Digital Futures at Work Research Centre
The Digital Futures at Work Research Centre (Digit) has been established with an investment from the Economic and Social Research Council (ESRC) equivalent to £8m commencing in January 2020 for five years. It aims to advance understanding of how digital technologies are reshaping work. It examines the impact and interaction of these technologies for employers, employees and their representatives, job seekers and governments. It will provide theoretically informed, empirically evidenced and policy relevant analysis of the benefits, risks and challenges for companies operating in the UK and abroad. This analysis draws on international, interdisciplinary and innovative mixed methods approaches. Further details are contained on the Digit website.
The centre is co-directed by Professor Jacqueline O’Reilly (University of Sussex Business School) and Professor Mark Stuart (Leeds University Business School). Additional partners include the Universities of Aberdeen, Cambridge and Manchester in the UK and Monash in Australia. The CBR’s contribution is part of Digit’s Research Theme 1, which is looking at the impact of digitalisation on work an employment. This work is being led by Simon Deakin.
Aims and objectives
The overall aim of the Digit Research Centre is to generate new knowledge to inform the development of an analytical framework around the concept of the ‘connected worker’ and the ‘connected economy’. To this end it will maximise knowledge exchange and co-produced research with relevant communities; establish a new Data Observatory as a one-platform library of national and international resources for decision-makers connecting with UK Industrial Strategy and welfare policy; initiate an Innovation Fund providing financial support for new research initiatives and methodological approaches, enabling international exchanges and extensive dissemination; provide a strong career development programme for mid and early career researchers through mentoring and staff development, internships and summer school; and ensure the long-term sustainability of the centre by developing an MSc in People Analytics informed by Digit research.

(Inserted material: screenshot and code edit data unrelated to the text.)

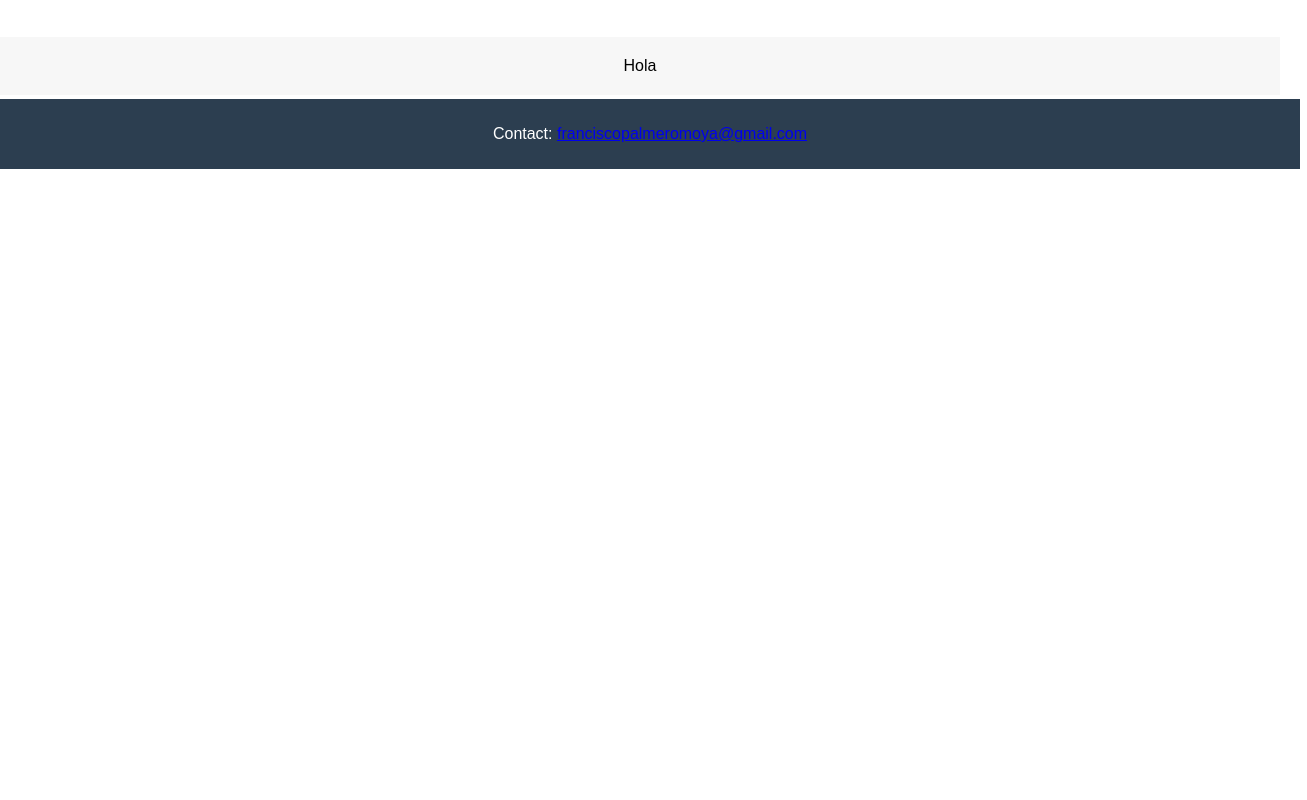
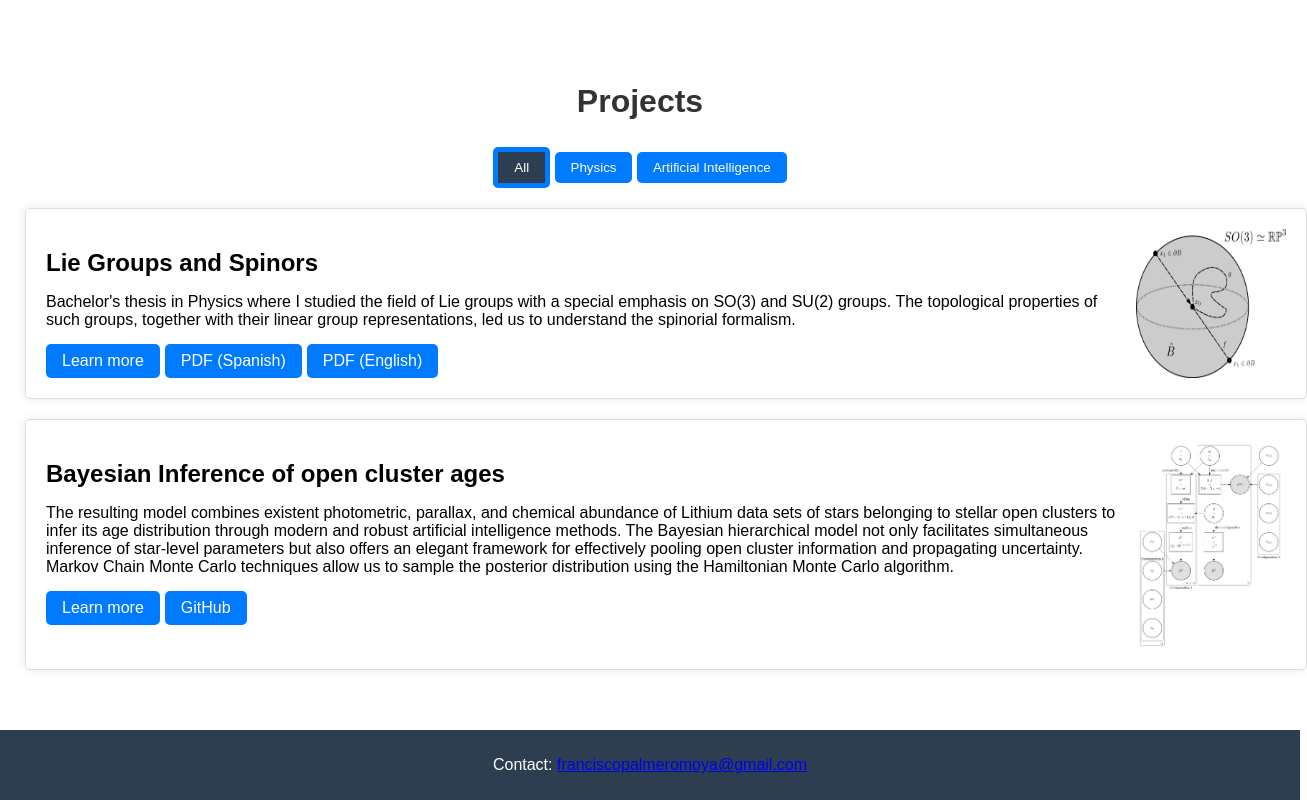
Before and after one commit to franciscopalmeromoya/franciscopalmeromoya.github.io, a plain HTML site: page index.html in a window 1280 px wide. Shown: the part 631-1431 px from the top of the page, 1307 px wide, since content can reach past the window. Before the commit the page ends 800 px from the top, so only its background shows below. Drawn offline with Linux system fonts and the light colour scheme.

Commit message:
update content

```diff
--- a/index.html
+++ b/index.html
@@ -5,6 +5,7 @@
     <meta name="viewport" content="width=device-width, initial-scale=1.0">
     <link rel="stylesheet" href="styles.css">
     <script src="https://kit.fontawesome.com/67c8b50273.js" crossorigin="anonymous"></script>
+    <script src="js/script.js"></script>
     <link rel="icon" href="img/icon.png" type="image/png">
     <title>Francisco Palmero</title>
 </head>
@@ -113,7 +114,15 @@
         </div>
     </section>
     <section id="projects">
-        Hola
+        <h1>Projects</h1>
+        <div id="project-filters">
+            <button onclick="filterProjects('all')" class="active" data-category="all">All</button>
+            <button onclick="filterProjects('physics')" data-category="physics">Physics</button>
+            <button onclick="filterProjects('ai')" data-category="ai">Artificial Intelligence</button>
+        </div>
+        <div id="project-list">
+            <!-- Your projects will be dynamically added here -->
+        </div>
     </section>
 
     <footer>
--- /dev/null
+++ b/js/script.js
@@ -0,0 +1,93 @@
+// Sample project data (replace this with your actual projects)
+// Sample project data (replace this with your actual projects)
+// Sample project data (replace this with your actual projects)
+const projects = [
+    {
+        title: 'Lie Groups and Spinors',
+        category: 'physics',
+        description: "Bachelor's thesis in Physics where I studied the field of Lie groups with a special emphasis on SO(3) and SU(2) groups. The topological properties of such groups, together with their linear group representations, led us to understand the spinorial formalism.",
+        imageUrl: 'img/SO3.png',
+        links: [
+            { label: 'Learn more', url: 'projects/physics/lie.html' },
+            { label: 'PDF (Spanish)', url: 'files/bscthesis.pdf' },
+            { label: 'PDF (English)', url: '' }
+        ]
+    },
+    {
+        title: 'Bayesian Inference of open cluster ages',
+        category: 'ai',
+        description: 'The resulting model combines existent photometric, parallax, and chemical abundance of Lithium data sets of stars belonging to stellar open clusters to infer its age distribution through modern and robust artificial intelligence methods. The Bayesian hierarchical model not only facilitates simultaneous inference of star-level parameters but also offers an elegant framework for effectively pooling open cluster information and propagating uncertainty. Markov Chain Monte Carlo techniques allow us to sample the posterior distribution using the Hamiltonian Monte Carlo algorithm.',
+        imageUrl: 'img/model.png',
+        links: [
+            { label: 'Learn more', url: 'projects/ai/biosc.html' },
+            { label: 'GitHub', url: 'https://github.com/franciscopalmeromoya/biosc' }
+        ]
+    },
+    // Add more projects as needed
+];
+
+
+
+// Function to filter and display projects based on the selected category
+function filterProjects(category) {
+    const projectList = document.getElementById('project-list');
+    projectList.innerHTML = '';
+
+    const filteredProjects = category === 'all' ? projects : projects.filter(project => project.category === category);
+
+    filteredProjects.forEach(project => {
+        const projectItem = document.createElement('div');
+        projectItem.classList.add('project-item');
+
+        const contentContainer = document.createElement('div');
+
+        const titleElement = document.createElement('h2');
+        titleElement.textContent = project.title;
+        contentContainer.appendChild(titleElement);
+
+        const descriptionElement = document.createElement('p');
+        descriptionElement.textContent = project.description;
+        contentContainer.appendChild(descriptionElement);
+
+        const linksContainer = document.createElement('div');
+        linksContainer.classList.add('project-links');
+
+        project.links.forEach(link => {
+            const linkButton = document.createElement('a');
+            linkButton.textContent = link.label;
+            linkButton.href = link.url;
+            linkButton.target = '_blank'; // Open link in a new tab
+            linkButton.classList.add('project-link');
+            linksContainer.appendChild(linkButton);
+        });
+
+        contentContainer.appendChild(linksContainer);
+        projectItem.appendChild(contentContainer);
+
+        const imageElement = document.createElement('img');
+        imageElement.src = project.imageUrl;
+        imageElement.alt = project.title;
+        projectItem.appendChild(imageElement);
+
+        projectList.appendChild(projectItem);
+    });
+
+    // Remove the "active" class from all buttons
+    const buttons = document.querySelectorAll('#project-filters button');
+    buttons.forEach(button => {
+        button.classList.remove('active');
+    });
+
+    // Add the "active" class to the clicked button
+    const clickedButton = document.querySelector(`#project-filters button[data-category="${category}"]`);
+    if (clickedButton) {
+        clickedButton.classList.add('active');
+    }
+}
+
+
+
+// Load all projects by default after the DOM has fully loaded
+window.onload = function() {
+    filterProjects('all');
+};
--- a/styles.css
+++ b/styles.css
@@ -52,7 +52,7 @@ footer {
     color: #fff;
     text-align: center;
     padding: 10px;
-    position: fixed;
+    margin-top: 20px;
     bottom: 0;
     width: 100%;
 }
@@ -219,5 +219,90 @@ footer {
 }
 
 #projects {
-    background-color: #f7f7f7;
+    padding: 20px;
+    display: block;
 }
+
+#projects h1 {
+    text-align: center; /* Center the title */
+    font-size: 2em; /* Adjust the font size as needed */
+    color: #333; /* Set the text color */
+}
+
+#project-filters {
+    margin-bottom: 20px;
+    text-align: center;
+}
+
+#project-filters button {
+    cursor: pointer;
+    margin: 0;
+    padding: 8px 16px;
+    background-color: #007BFF;
+    color: #fff;
+    border: none;
+    border-radius: 5px;
+    display: inline-block;
+}
+
+#project-filters button.active {
+    border: 5px solid #007BFF;
+    background-color: #2c3e50;
+}
+
+#project-list {
+    display: block; /* Change from flex to block */
+}
+
+.project-item {
+    width: 100%;
+    margin-bottom: 20px;
+    margin-left: 5px;
+    padding: 20px;
+    border: 1px solid #ddd;
+    border-radius: 5px;
+    box-shadow: 0 0 10px rgba(0, 0, 0, 0.1);
+    display: flex;
+}
+
+.project-item img {
+    width: 150px; /* Set the width of the image as needed */
+    margin-left: auto; /* Adjust the margin to create space between content and image */
+    margin-right: auto;
+    order: 2; /* Set the order to appear at the end of the flex container */
+}
+
+.project-item div {
+    order: 1; /* Set the order to appear at the beginning of the flex container */
+}
+
+.project-item h2 {
+    font-size: 1.5em;
+    margin-bottom: 10px;
+}
+
+.project-item p {
+    margin-bottom: 15px;
+    margin-right: 10px;
+}
+
+.project-links {
+    display: flex;
+    justify-content: left;
+}
+
+.project-link {
+    cursor: pointer;
+    padding: 8px 16px;
+    background-color: #007BFF;
+    color: #fff;
+    text-decoration: none;
+    border: none;
+    border-radius: 5px;
+    display: inline-block;
+    margin-right: 5px;
+}
+
+.project-link:hover {
+    background-color: #0056b3;
+}
```
Also changed, not shown: projects/physics/lie.html (added, +11 -0 lines), img/SO3.png (added), img/model.png (added), projects/ai/biosc.html (added), 2 other files.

As part of the Digit research programme, the CBR will conduct socio-Legal analysis aimed at studying how how the employment/self-employment binary divide is legally and statistically constructed in countries with different legal traditions and levels of development, how digitalisation is changing traditional legal conceptualisation of work, and whether correlations exist between the growth of the digital economy and employment regulation in selected countries. This will involve the collection and analysis of legal data, using ‘leximetric’ coding techniques to create a dataset of national employment laws and in sectors affected by new digital platforms and automation. We will estimate econometrically, using time-series and dynamic panel data analysis, the impact of the legal framework on employment growth and outcomes in light of trends in digitalisation.
During 2020 work began developing a conceptual framework for studying the impact of digital technologies on issues of employment law including the classification of workers as employees and independent contractors. In addition, preparations were undertaken for the coding of labour law data with a view to constructing new dataset of laws affecting work carried out through platforms and other types of digital intermediation.
In the course of the academic year 2021-22, Simon Deakin, Bhumika Billa Louise Bishop and Tvisha Shroff completed an updated version of the CBR-LRI dataset covering labour laws in 117 countries for the period 1970-2021, and began work on the construction of a new dataset tracking changes in the law relating to platform work and precarious employment more generally. Simon Deakin commented on the Supreme Court’s judgment in the Uber case in an Industrial Law Society webinar and in his contribution to the 7th. edition of the Deakin and Morris textbook on Labour Law. In the course of 2022 Simon also published two law review articles on themes related to law and computation.
Deakin, S. and Markou, C. (2021) ‘Evolutionary law and economics: theory and method’ Northern Ireland Legal Quarterly, 72: 682-712.
Deakin, S. and Markou, C. (2022) ‘Evolutionary interpretation: law and machine learning’ Journal of Cross-Disciplinary Research in Computational Law online first